**Your objective:**
Write out the whole listing exactly; no images belong in it.

**Materials provided:**

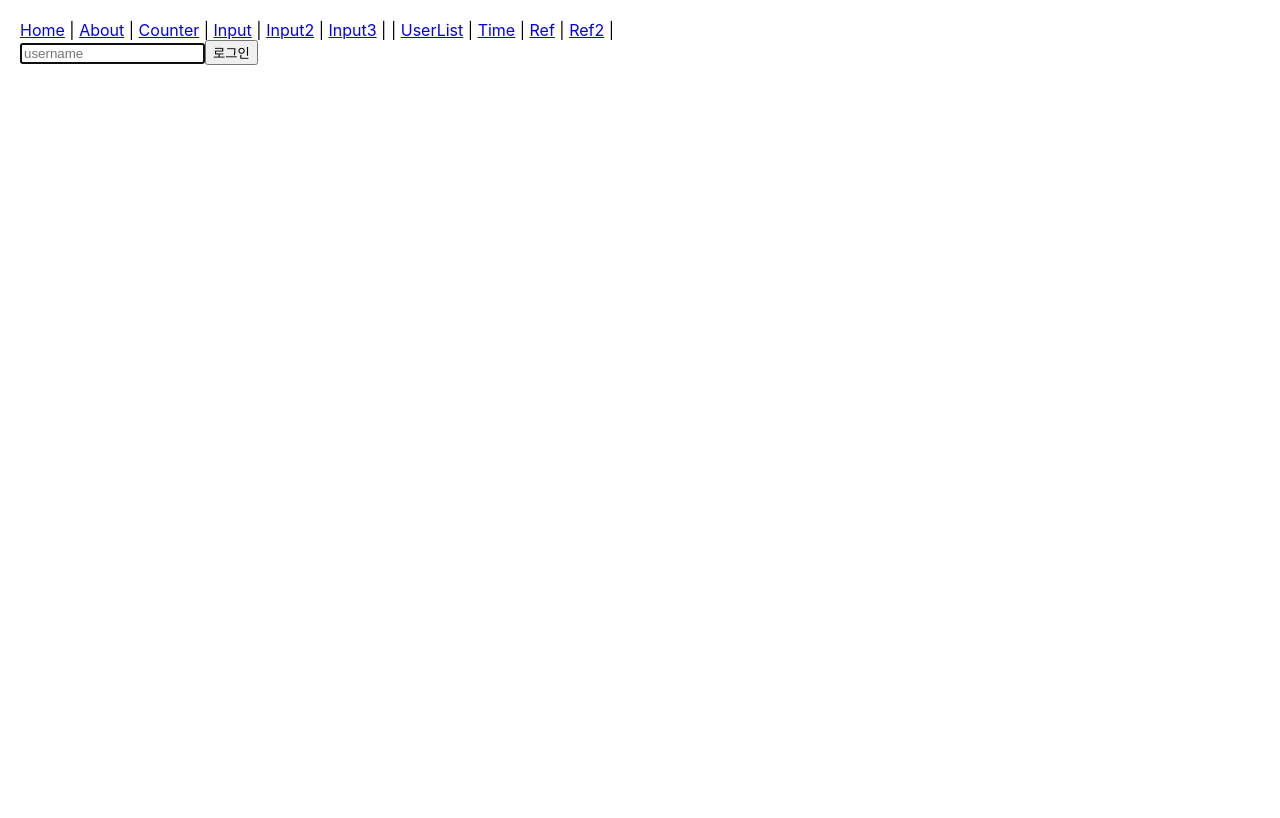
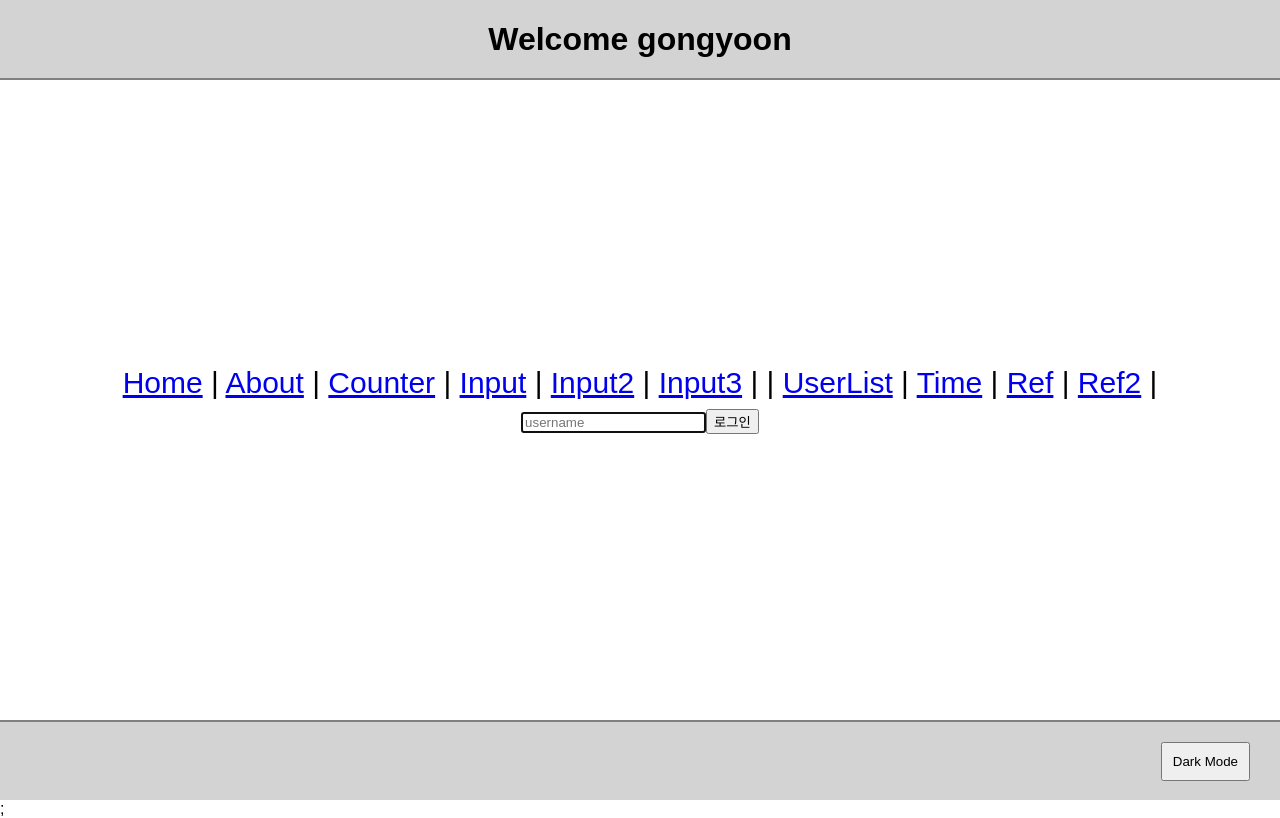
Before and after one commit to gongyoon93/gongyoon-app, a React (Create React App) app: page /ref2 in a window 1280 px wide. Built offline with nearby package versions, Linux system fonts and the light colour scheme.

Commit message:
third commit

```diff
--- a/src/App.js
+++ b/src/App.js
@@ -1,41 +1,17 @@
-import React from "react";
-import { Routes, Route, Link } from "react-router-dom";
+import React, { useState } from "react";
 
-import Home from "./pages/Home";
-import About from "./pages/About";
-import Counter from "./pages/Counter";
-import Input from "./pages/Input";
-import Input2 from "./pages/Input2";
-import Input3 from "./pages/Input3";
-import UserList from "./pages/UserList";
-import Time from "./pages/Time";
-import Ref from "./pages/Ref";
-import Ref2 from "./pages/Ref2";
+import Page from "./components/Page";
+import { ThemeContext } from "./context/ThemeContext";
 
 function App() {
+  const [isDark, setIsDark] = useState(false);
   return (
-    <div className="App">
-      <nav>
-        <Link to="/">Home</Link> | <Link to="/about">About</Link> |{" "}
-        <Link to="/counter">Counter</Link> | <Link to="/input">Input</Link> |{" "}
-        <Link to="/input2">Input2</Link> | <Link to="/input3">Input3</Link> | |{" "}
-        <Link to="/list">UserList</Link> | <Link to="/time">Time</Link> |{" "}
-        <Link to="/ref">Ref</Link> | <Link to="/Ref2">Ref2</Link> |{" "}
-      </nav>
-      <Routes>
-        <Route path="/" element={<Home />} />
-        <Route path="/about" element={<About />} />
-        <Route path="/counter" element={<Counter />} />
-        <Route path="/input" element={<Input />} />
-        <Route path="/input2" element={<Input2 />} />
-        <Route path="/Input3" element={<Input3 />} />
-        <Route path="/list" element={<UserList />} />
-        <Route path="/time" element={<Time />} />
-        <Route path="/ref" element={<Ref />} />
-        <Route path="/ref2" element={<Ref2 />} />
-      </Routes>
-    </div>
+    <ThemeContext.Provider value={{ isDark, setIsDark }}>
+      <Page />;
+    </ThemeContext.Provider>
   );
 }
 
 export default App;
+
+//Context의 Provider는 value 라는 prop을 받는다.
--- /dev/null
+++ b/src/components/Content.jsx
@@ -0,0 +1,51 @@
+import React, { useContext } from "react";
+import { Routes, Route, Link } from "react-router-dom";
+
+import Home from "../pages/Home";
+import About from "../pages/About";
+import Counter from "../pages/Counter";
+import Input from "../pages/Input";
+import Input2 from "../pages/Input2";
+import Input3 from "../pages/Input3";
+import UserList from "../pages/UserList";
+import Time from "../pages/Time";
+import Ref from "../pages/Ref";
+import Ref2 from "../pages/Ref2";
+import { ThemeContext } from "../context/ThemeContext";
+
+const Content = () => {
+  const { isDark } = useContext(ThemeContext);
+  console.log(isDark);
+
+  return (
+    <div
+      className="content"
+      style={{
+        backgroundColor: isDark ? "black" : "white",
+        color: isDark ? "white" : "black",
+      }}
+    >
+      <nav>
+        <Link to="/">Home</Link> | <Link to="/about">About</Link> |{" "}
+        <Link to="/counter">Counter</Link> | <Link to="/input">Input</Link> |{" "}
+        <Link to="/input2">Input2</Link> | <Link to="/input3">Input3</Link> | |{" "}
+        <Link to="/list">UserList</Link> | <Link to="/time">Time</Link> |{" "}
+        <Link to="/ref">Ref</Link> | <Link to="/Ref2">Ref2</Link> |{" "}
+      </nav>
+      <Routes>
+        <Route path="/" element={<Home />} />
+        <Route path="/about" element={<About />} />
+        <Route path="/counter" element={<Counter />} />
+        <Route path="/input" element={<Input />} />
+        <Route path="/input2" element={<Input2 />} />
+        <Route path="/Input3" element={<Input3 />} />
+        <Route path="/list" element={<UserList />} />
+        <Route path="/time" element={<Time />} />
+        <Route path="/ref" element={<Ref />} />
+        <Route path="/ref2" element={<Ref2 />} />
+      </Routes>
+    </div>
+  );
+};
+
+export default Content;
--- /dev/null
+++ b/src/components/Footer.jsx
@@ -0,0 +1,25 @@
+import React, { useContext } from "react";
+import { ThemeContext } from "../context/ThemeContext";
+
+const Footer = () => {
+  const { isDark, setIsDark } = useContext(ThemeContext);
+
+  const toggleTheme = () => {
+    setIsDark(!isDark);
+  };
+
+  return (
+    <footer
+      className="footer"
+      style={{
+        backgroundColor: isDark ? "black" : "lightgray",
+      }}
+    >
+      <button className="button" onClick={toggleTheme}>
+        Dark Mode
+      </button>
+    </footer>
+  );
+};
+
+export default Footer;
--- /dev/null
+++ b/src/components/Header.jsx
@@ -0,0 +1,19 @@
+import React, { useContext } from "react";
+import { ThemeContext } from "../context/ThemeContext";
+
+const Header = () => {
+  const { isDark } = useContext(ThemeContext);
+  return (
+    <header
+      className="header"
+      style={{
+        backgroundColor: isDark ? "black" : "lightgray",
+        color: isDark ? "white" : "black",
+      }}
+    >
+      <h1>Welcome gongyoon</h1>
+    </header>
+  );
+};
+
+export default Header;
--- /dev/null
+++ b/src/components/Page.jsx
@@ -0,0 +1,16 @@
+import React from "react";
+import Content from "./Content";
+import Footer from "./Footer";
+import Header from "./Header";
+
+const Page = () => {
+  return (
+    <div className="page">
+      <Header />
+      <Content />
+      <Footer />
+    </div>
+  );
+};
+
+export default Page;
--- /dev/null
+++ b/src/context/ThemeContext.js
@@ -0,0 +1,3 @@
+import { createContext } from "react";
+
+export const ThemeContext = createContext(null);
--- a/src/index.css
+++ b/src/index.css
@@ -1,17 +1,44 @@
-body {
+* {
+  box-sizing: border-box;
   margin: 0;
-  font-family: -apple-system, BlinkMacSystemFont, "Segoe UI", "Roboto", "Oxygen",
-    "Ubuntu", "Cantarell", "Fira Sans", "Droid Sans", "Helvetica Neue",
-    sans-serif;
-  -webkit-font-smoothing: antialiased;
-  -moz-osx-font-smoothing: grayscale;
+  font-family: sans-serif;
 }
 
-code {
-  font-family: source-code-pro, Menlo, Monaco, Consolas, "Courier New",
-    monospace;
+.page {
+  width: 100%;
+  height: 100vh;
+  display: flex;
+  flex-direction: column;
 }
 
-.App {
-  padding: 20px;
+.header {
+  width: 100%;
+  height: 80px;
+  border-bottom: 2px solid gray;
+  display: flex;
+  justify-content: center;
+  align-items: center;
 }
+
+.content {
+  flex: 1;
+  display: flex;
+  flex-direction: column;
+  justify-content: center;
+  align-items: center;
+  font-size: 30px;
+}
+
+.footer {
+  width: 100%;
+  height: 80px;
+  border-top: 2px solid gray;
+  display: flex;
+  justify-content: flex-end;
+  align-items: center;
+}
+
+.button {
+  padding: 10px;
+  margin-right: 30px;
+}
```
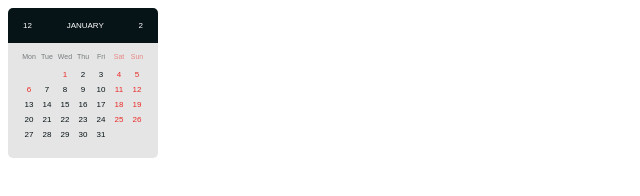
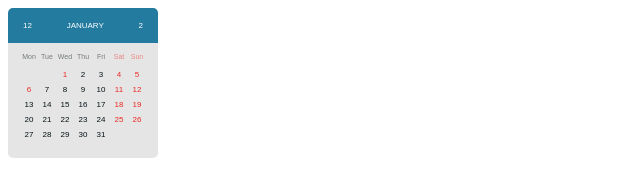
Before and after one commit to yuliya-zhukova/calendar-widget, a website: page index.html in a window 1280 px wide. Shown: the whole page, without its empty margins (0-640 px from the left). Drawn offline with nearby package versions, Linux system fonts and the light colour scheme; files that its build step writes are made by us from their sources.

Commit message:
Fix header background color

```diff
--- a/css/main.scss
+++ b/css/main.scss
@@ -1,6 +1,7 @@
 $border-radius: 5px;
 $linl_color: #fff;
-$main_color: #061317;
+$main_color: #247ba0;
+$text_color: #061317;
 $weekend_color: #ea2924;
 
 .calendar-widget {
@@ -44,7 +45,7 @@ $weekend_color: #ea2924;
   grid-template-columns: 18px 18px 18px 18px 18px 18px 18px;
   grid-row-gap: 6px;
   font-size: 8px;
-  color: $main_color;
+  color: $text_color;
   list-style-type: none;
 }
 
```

**Written answer:**
Before and after one commit to gongyoon93/gongyoon-app, a React (Create React App) app: page /ref2 in a window 1280 px wide. Built offline with nearby package versions, Linux system fonts and the light colour scheme.

Commit message:
third commit

```diff
--- a/src/App.js
+++ b/src/App.js
@@ -1,41 +1,17 @@
-import React from "react";
-import { Routes, Route, Link } from "react-router-dom";
+import React, { useState } from "react";
 
-import Home from "./pages/Home";
-import About from "./pages/About";
-import Counter from "./pages/Counter";
-import Input from "./pages/Input";
-import Input2 from "./pages/Input2";
-import Input3 from "./pages/Input3";
-import UserList from "./pages/UserList";
-import Time from "./pages/Time";
-import Ref from "./pages/Ref";
-import Ref2 from "./pages/Ref2";
+import Page from "./components/Page";
+import { ThemeContext } from "./context/ThemeContext";
 
 function App() {
+  const [isDark, setIsDark] = useState(false);
   return (
-    <div className="App">
-      <nav>
-        <Link to="/">Home</Link> | <Link to="/about">About</Link> |{" "}
-        <Link to="/counter">Counter</Link> | <Link to="/input">Input</Link> |{" "}
-        <Link to="/input2">Input2</Link> | <Link to="/input3">Input3</Link> | |{" "}
-        <Link to="/list">UserList</Link> | <Link to="/time">Time</Link> |{" "}
-        <Link to="/ref">Ref</Link> | <Link to="/Ref2">Ref2</Link> |{" "}
-      </nav>
-      <Routes>
-        <Route path="/" element={<Home />} />
-        <Route path="/about" element={<About />} />
-        <Route path="/counter" element={<Counter />} />
-        <Route path="/input" element={<Input />} />
-        <Route path="/input2" element={<Input2 />} />
-        <Route path="/Input3" element={<Input3 />} />
-        <Route path="/list" element={<UserList />} />
-        <Route path="/time" element={<Time />} />
-        <Route path="/ref" element={<Ref />} />
-        <Route path="/ref2" element={<Ref2 />} />
-      </Routes>
-    </div>
+    <ThemeContext.Provider value={{ isDark, setIsDark }}>
+      <Page />;
+    </ThemeContext.Provider>
   );
 }
 
 export default App;
+
+//Context의 Provider는 value 라는 prop을 받는다.
--- /dev/null
+++ b/src/components/Content.jsx
@@ -0,0 +1,51 @@
+import React, { useContext } from "react";
+import { Routes, Route, Link } from "react-router-dom";
+
+import Home from "../pages/Home";
+import About from "../pages/About";
+import Counter from "../pages/Counter";
+import Input from "../pages/Input";
+import Input2 from "../pages/Input2";
+import Input3 from "../pages/Input3";
+import UserList from "../pages/UserList";
+import Time from "../pages/Time";
+import Ref from "../pages/Ref";
+import Ref2 from "../pages/Ref2";
+import { ThemeContext } from "../context/ThemeContext";
+
+const Content = () => {
+  const { isDark } = useContext(ThemeContext);
+  console.log(isDark);
+
+  return (
+    <div
+      className="content"
+      style={{
+        backgroundColor: isDark ? "black" : "white",
+        color: isDark ? "white" : "black",
+      }}
+    >
+      <nav>
+        <Link to="/">Home</Link> | <Link to="/about">About</Link> |{" "}
+        <Link to="/counter">Counter</Link> | <Link to="/input">Input</Link> |{" "}
+        <Link to="/input2">Input2</Link> | <Link to="/input3">Input3</Link> | |{" "}
+        <Link to="/list">UserList</Link> | <Link to="/time">Time</Link> |{" "}
+        <Link to="/ref">Ref</Link> | <Link to="/Ref2">Ref2</Link> |{" "}
+      </nav>
+      <Routes>
+        <Route path="/" element={<Home />} />
+        <Route path="/about" element={<About />} />
+        <Route path="/counter" element={<Counter />} />
+        <Route path="/input" element={<Input />} />
+        <Route path="/input2" element={<Input2 />} />
+        <Route path="/Input3" element={<Input3 />} />
+        <Route path="/list" element={<UserList />} />
+        <Route path="/time" element={<Time />} />
+        <Route path="/ref" element={<Ref />} />
+        <Route path="/ref2" element={<Ref2 />} />
+      </Routes>
+    </div>
+  );
+};
+
+export default Content;
--- /dev/null
+++ b/src/components/Footer.jsx
@@ -0,0 +1,25 @@
+import React, { useContext } from "react";
+import { ThemeContext } from "../context/ThemeContext";
+
+const Footer = () => {
+  const { isDark, setIsDark } = useContext(ThemeContext);
+
+  const toggleTheme = () => {
+    setIsDark(!isDark);
+  };
+
+  return (
+    <footer
+      className="footer"
+      style={{
+        backgroundColor: isDark ? "black" : "lightgray",
+      }}
+    >
+      <button className="button" onClick={toggleTheme}>
+        Dark Mode
+      </button>
+    </footer>
+  );
+};
+
+export default Footer;
--- /dev/null
+++ b/src/components/Header.jsx
@@ -0,0 +1,19 @@
+import React, { useContext } from "react";
+import { ThemeContext } from "../context/ThemeContext";
+
+const Header = () => {
+  const { isDark } = useContext(ThemeContext);
+  return (
+    <header
+      className="header"
+      style={{
+        backgroundColor: isDark ? "black" : "lightgray",
+        color: isDark ? "white" : "black",
+      }}
+    >
+      <h1>Welcome gongyoon</h1>
+    </header>
+  );
+};
+
+export default Header;
--- /dev/null
+++ b/src/components/Page.jsx
@@ -0,0 +1,16 @@
+import React from "react";
+import Content from "./Content";
+import Footer from "./Footer";
+import Header from "./Header";
+
+const Page = () => {
+  return (
+    <div className="page">
+      <Header />
+      <Content />
+      <Footer />
+    </div>
+  );
+};
+
+export default Page;
--- /dev/null
+++ b/src/context/ThemeContext.js
@@ -0,0 +1,3 @@
+import { createContext } from "react";
+
+export const ThemeContext = createContext(null);
--- a/src/index.css
+++ b/src/index.css
@@ -1,17 +1,44 @@
-body {
+* {
+  box-sizing: border-box;
   margin: 0;
-  font-family: -apple-system, BlinkMacSystemFont, "Segoe UI", "Roboto", "Oxygen",
-    "Ubuntu", "Cantarell", "Fira Sans", "Droid Sans", "Helvetica Neue",
-    sans-serif;
-  -webkit-font-smoothing: antialiased;
-  -moz-osx-font-smoothing: grayscale;
+  font-family: sans-serif;
 }
 
-code {
-  font-family: source-code-pro, Menlo, Monaco, Consolas, "Courier New",
-    monospace;
+.page {
+  width: 100%;
+  height: 100vh;
+  display: flex;
+  flex-direction: column;
 }
 
-.App {
-  padding: 20px;
+.header {
+  width: 100%;
+  height: 80px;
+  border-bottom: 2px solid gray;
+  display: flex;
+  justify-content: center;
+  align-items: center;
 }
+
+.content {
+  flex: 1;
+  display: flex;
+  flex-direction: column;
+  justify-content: center;
+  align-items: center;
+  font-size: 30px;
+}
+
+.footer {
+  width: 100%;
+  height: 80px;
+  border-top: 2px solid gray;
+  display: flex;
+  justify-content: flex-end;
+  align-items: center;
+}
+
+.button {
+  padding: 10px;
+  margin-right: 30px;
+}
```
Before and after one commit to yuliya-zhukova/calendar-widget, a website: page index.html in a window 1280 px wide. Shown: the whole page, without its empty margins (0-640 px from the left). Drawn offline with nearby package versions, Linux system fonts and the light colour scheme; files that its build step writes are made by us from their sources.

Commit message:
Fix header background color

```diff
--- a/css/main.scss
+++ b/css/main.scss
@@ -1,6 +1,7 @@
 $border-radius: 5px;
 $linl_color: #fff;
-$main_color: #061317;
+$main_color: #247ba0;
+$text_color: #061317;
 $weekend_color: #ea2924;
 
 .calendar-widget {
@@ -44,7 +45,7 @@ $weekend_color: #ea2924;
   grid-template-columns: 18px 18px 18px 18px 18px 18px 18px;
   grid-row-gap: 6px;
   font-size: 8px;
-  color: $main_color;
+  color: $text_color;
   list-style-type: none;
 }
 
```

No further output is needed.